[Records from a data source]
►
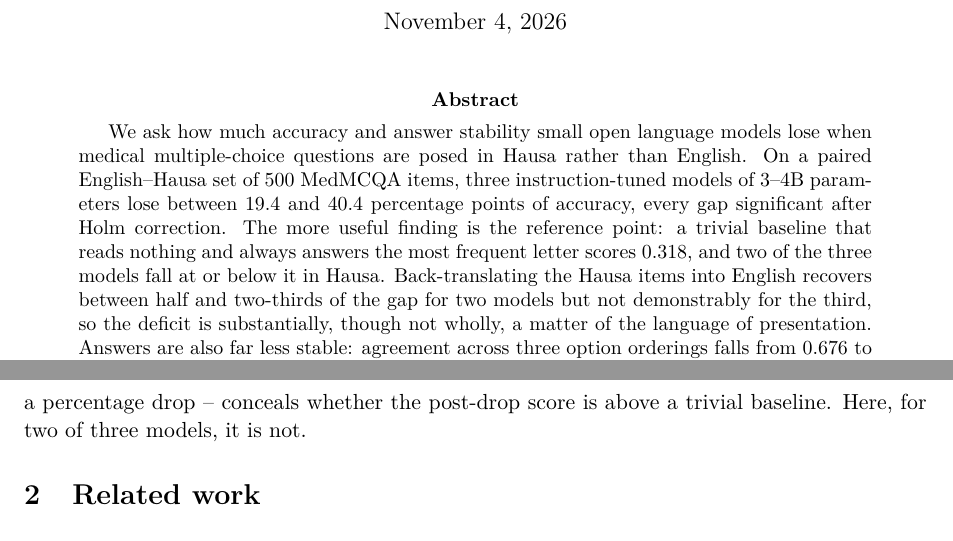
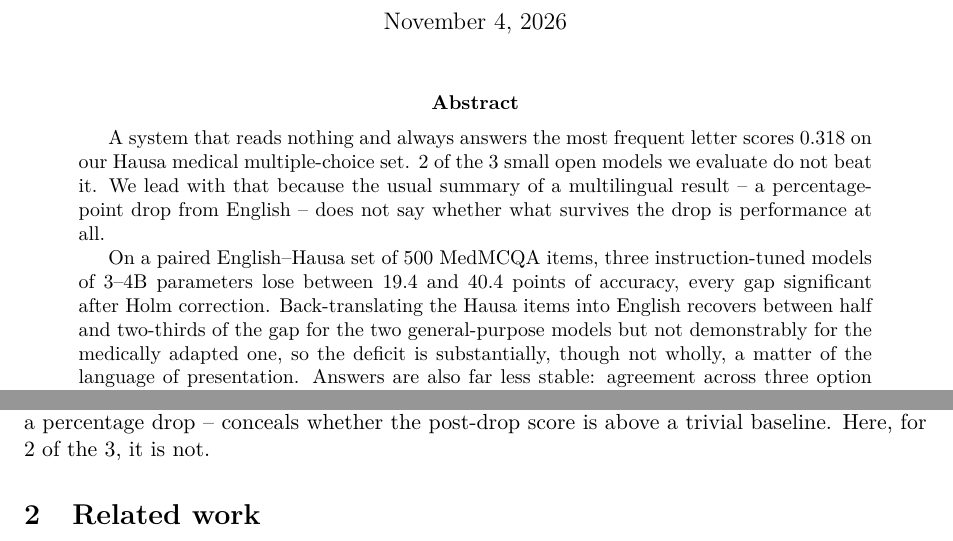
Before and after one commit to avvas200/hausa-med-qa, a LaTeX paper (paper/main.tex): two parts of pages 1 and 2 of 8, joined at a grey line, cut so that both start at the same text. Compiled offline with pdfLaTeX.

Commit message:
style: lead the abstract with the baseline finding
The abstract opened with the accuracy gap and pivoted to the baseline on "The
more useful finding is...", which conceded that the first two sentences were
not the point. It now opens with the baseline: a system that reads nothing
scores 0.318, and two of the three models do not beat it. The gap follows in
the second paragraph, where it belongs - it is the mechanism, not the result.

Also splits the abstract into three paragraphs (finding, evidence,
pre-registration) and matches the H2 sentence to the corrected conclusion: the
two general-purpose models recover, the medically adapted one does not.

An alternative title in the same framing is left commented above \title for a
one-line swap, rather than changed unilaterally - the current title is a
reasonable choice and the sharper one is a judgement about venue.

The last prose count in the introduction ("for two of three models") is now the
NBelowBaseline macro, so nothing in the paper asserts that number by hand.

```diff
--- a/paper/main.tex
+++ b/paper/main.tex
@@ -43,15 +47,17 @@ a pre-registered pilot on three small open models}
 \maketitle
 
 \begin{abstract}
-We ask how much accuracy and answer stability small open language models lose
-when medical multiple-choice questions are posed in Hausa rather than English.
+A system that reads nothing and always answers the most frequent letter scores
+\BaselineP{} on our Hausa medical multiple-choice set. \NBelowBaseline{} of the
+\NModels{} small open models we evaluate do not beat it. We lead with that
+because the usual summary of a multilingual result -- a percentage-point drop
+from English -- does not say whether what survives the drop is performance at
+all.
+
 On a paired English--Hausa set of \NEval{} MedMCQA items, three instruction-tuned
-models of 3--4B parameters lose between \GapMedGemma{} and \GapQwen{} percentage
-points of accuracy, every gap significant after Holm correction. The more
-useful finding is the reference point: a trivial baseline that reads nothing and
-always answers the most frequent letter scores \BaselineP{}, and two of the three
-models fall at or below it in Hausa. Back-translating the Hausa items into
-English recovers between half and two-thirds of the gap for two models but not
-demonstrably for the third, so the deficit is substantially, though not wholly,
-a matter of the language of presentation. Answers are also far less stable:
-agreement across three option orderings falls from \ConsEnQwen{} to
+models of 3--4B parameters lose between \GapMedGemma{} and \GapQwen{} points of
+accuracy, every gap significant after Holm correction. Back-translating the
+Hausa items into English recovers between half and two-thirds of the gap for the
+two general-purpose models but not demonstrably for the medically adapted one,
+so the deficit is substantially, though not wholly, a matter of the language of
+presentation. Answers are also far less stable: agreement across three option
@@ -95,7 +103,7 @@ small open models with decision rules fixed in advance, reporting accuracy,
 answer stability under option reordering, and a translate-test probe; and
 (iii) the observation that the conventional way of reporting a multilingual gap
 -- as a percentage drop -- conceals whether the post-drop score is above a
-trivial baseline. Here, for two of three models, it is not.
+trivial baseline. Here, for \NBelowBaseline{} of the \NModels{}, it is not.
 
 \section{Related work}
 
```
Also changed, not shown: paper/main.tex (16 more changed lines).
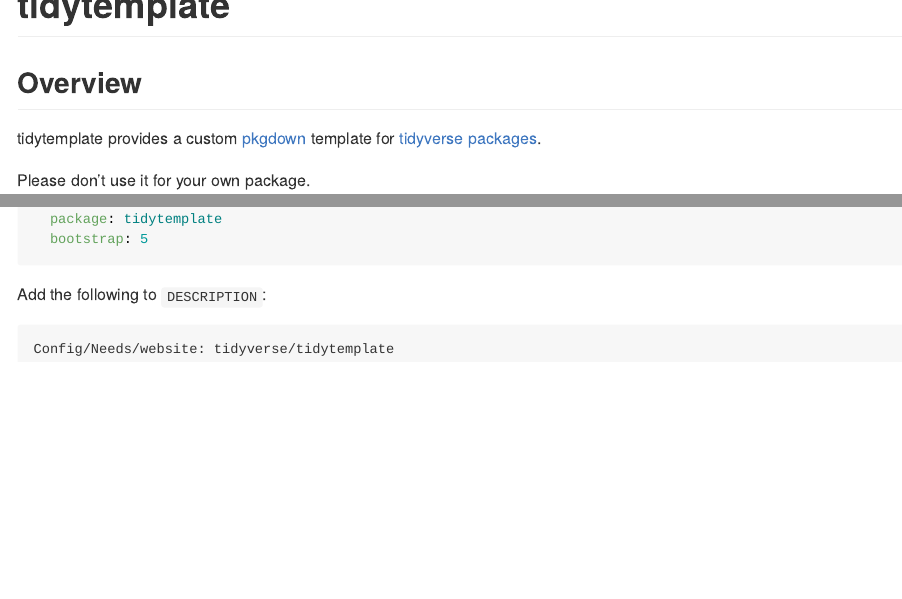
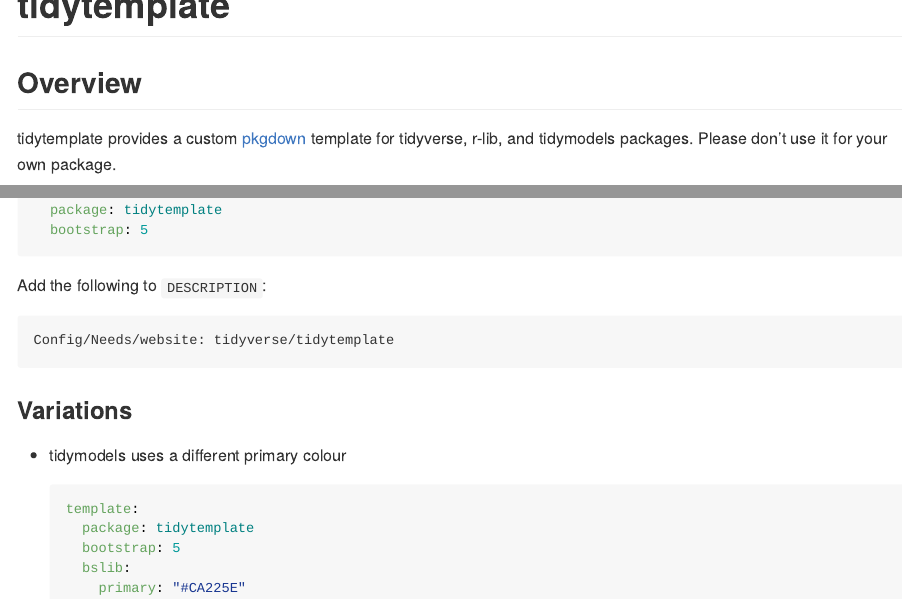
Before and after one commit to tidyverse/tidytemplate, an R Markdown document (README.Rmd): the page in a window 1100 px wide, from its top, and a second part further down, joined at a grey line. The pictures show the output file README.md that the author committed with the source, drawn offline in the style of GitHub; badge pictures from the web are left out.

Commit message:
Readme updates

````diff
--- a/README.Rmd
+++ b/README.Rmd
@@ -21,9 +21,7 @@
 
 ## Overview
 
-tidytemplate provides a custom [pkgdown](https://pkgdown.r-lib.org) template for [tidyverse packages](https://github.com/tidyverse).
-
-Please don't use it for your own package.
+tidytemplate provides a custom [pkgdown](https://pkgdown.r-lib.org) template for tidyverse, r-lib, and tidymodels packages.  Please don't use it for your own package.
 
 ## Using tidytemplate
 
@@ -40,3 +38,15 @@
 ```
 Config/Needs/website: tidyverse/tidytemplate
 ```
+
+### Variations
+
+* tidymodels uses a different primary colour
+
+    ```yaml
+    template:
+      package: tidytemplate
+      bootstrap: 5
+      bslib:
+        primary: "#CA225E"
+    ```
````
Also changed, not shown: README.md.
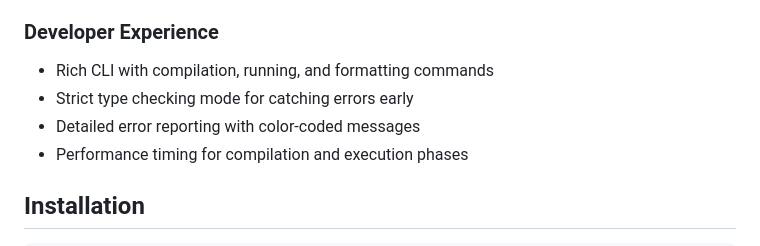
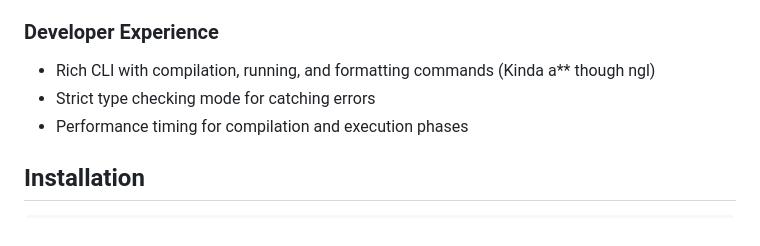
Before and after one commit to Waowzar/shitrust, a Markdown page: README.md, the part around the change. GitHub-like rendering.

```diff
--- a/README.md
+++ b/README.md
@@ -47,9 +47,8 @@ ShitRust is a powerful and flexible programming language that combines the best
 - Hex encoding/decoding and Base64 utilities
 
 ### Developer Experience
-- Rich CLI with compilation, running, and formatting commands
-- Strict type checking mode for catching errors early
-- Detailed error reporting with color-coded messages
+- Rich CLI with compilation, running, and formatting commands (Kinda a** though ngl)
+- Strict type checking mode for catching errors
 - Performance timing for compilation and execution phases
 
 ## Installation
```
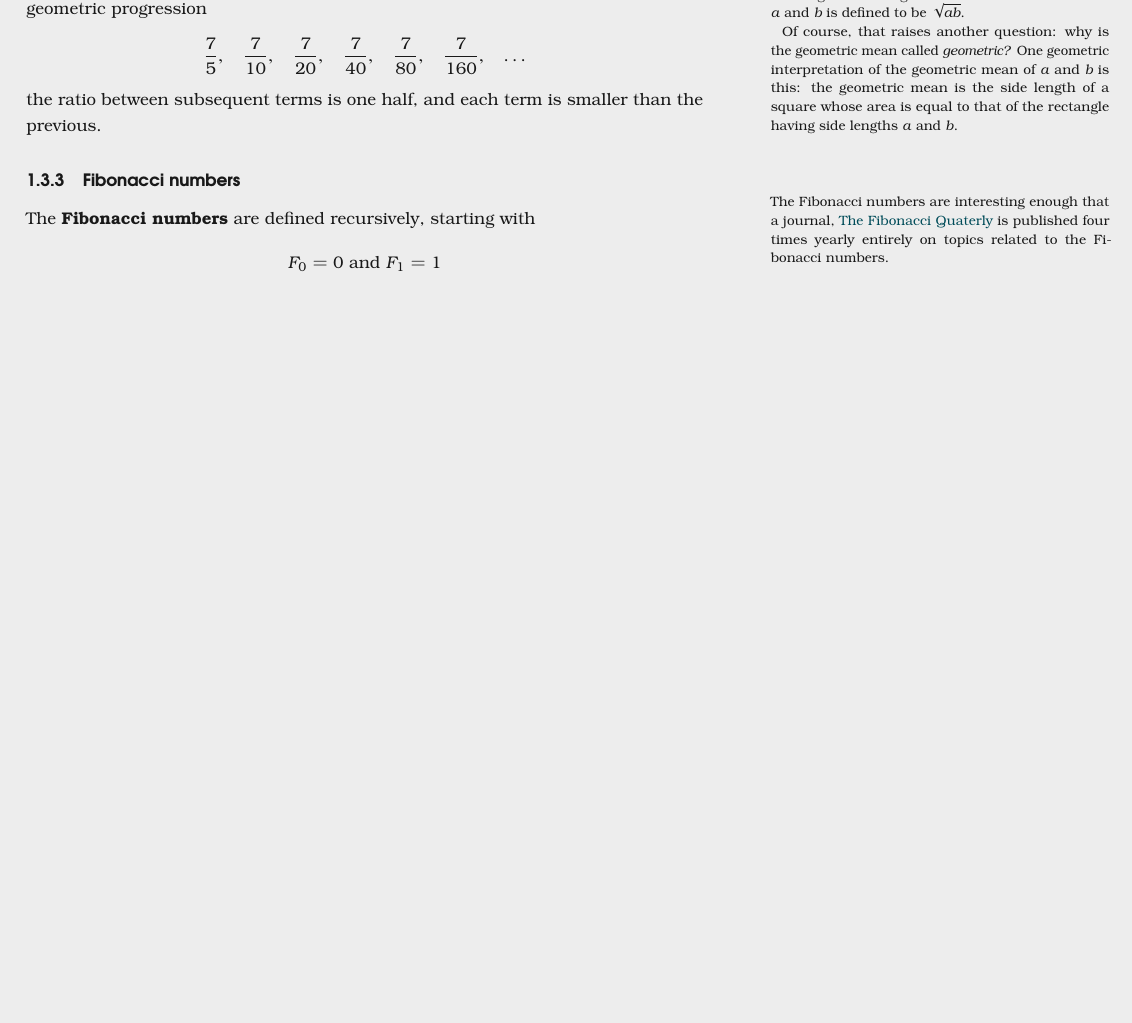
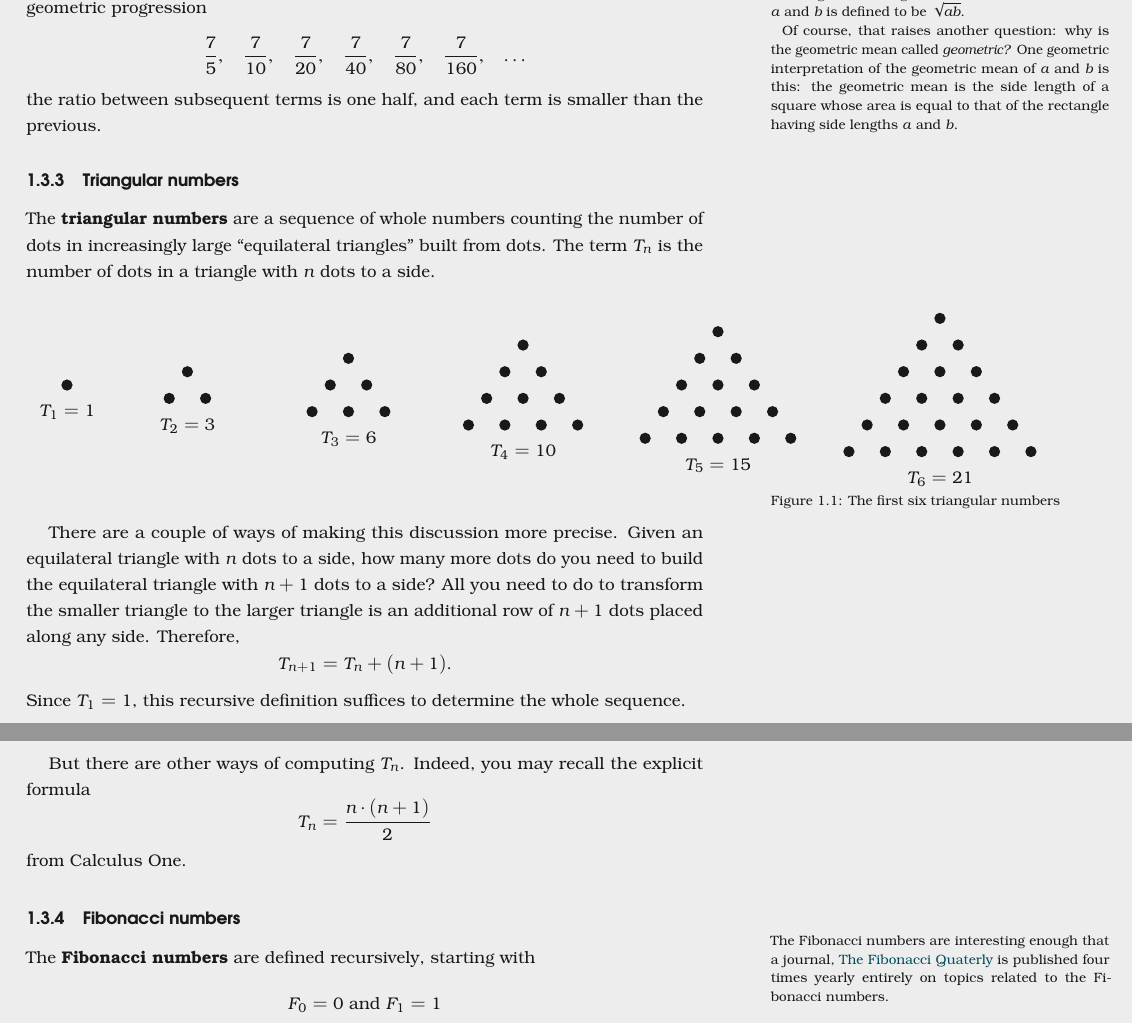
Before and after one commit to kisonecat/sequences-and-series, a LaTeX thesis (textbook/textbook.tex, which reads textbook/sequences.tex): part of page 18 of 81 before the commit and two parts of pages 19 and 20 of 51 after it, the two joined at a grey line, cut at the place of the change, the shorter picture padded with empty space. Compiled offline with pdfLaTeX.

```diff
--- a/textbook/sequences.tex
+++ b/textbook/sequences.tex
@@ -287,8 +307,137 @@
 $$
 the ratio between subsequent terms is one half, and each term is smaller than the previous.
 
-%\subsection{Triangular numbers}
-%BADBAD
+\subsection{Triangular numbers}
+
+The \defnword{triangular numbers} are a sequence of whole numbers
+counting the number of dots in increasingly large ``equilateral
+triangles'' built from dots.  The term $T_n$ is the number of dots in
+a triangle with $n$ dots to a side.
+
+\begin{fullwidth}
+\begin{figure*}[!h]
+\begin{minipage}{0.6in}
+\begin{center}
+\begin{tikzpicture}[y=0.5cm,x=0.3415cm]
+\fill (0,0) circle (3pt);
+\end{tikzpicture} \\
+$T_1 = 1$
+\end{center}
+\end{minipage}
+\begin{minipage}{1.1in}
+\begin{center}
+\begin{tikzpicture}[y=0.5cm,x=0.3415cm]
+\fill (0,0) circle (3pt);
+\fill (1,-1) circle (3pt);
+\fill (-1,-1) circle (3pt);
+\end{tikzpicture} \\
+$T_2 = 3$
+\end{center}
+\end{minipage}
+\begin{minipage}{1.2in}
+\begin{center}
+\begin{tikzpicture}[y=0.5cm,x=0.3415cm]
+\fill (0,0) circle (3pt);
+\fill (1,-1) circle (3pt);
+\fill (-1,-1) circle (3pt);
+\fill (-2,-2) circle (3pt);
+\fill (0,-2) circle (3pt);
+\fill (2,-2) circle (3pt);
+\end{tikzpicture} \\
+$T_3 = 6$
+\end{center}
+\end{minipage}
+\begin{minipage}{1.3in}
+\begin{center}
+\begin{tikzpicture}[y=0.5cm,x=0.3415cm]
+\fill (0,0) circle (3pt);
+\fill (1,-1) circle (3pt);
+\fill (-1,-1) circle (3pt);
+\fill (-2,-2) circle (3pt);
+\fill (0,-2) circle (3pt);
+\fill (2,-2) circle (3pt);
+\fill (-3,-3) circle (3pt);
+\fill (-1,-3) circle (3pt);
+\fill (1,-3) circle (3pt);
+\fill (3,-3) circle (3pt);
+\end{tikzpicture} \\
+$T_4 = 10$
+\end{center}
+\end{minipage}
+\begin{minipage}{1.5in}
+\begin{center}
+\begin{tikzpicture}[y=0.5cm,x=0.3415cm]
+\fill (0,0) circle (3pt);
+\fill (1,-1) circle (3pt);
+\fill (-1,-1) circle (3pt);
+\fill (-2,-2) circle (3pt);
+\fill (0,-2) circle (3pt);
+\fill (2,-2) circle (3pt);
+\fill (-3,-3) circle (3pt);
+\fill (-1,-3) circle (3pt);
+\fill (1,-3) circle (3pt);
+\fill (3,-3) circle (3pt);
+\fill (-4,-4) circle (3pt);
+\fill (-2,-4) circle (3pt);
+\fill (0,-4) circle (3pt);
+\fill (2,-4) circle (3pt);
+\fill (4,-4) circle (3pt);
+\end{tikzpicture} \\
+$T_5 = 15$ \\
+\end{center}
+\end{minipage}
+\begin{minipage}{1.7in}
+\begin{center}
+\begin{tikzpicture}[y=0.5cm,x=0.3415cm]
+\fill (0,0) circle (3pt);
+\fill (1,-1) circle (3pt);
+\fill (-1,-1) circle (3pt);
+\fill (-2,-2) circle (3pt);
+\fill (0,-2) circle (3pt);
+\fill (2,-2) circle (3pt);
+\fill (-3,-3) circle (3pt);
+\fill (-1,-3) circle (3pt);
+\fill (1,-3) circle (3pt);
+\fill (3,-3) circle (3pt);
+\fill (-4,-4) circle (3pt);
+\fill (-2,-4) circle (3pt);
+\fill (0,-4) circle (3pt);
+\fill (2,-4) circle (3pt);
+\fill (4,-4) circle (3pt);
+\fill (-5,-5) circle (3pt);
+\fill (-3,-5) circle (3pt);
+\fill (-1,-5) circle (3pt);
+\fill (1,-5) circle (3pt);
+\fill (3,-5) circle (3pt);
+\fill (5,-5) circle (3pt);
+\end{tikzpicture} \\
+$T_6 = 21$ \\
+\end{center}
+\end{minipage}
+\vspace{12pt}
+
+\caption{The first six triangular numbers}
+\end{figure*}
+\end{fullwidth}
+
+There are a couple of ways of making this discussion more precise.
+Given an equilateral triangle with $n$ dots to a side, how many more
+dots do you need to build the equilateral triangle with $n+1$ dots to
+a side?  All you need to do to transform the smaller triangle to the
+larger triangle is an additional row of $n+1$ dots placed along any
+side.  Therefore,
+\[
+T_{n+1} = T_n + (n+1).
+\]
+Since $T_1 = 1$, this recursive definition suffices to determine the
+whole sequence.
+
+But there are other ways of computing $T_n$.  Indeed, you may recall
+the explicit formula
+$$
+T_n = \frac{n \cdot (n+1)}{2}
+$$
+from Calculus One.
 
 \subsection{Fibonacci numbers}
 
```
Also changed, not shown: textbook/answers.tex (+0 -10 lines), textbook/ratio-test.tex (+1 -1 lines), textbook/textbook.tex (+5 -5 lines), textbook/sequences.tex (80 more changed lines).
◄
Exercise - A line counts if it holds the word "more". How many lines of the entries count? Give the number only.

Finished task - 6